Born in 1962, Porto Novo, Benin
Lives and works in Porto Novo
Romuald Hazoumè, who is of Yoruba origin, grew up in a Catholic family, but remained in contact with the Vodun society of his forbears; this dual cultural heritage finds expression in both his masks and installations. In the mid-1980s, he began an extended series of works made from discarded plastic containers, and in particular from gasoline canisters. After slight modifications, these objects became masks, which subtly reveal Hazoumè’s critical vision of political systems. He has said of his work: “I send back to the West that which belongs to them, that is to say, the refuse of consumer society that invades us every day.”
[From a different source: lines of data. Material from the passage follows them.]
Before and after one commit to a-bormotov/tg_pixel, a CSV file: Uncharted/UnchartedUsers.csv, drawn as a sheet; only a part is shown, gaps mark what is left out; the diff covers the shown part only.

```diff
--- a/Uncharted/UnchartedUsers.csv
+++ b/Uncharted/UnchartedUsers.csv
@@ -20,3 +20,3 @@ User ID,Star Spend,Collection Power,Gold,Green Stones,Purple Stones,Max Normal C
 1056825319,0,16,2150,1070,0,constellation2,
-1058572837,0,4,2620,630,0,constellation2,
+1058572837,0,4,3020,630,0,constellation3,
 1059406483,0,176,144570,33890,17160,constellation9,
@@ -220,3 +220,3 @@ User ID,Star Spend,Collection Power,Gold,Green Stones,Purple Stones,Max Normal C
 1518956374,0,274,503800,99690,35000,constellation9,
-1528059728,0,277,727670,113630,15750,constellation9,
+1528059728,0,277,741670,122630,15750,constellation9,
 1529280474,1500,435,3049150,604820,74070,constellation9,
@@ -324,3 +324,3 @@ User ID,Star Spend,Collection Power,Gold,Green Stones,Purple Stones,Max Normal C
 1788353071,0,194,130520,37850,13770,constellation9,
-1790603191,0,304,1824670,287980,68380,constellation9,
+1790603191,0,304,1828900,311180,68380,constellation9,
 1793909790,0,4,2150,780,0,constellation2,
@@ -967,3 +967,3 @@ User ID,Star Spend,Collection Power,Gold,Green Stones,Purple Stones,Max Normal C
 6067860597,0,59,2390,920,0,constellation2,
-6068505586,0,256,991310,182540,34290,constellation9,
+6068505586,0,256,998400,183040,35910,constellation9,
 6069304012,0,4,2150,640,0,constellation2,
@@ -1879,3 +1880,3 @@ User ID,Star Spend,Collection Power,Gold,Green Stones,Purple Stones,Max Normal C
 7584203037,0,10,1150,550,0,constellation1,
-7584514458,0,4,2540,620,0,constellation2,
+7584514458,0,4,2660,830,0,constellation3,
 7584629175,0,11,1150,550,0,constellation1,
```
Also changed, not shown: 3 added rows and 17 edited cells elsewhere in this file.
Hazoumè’s masks conform more to the recovery of their materials than to Yoruba traditions; however, there are also important links with this heritage. Hazoumè’s art suggests a parallel reading and illustrates how the artist draws on the vocabulary of the initiated to give character to his creations. His art is immediate, but also complex and profound, dealing with political and sociological issues, and questions of identity, as well as pure aesthetics. It is new and contemporary yet embedded in tradition. It is serious but also ironic and full of wit. One can see his work as inevitably coming from West Africa, dealing as it does with survival among other things, but it is assertive and sure of itself. Indeed, his work can be understood as a modern reinterpretation of the phenomena of trances, revealing without reserve the madness of current events. Hazoumé belongs to a second generation of African artists who have obtained well-deserved international recognition.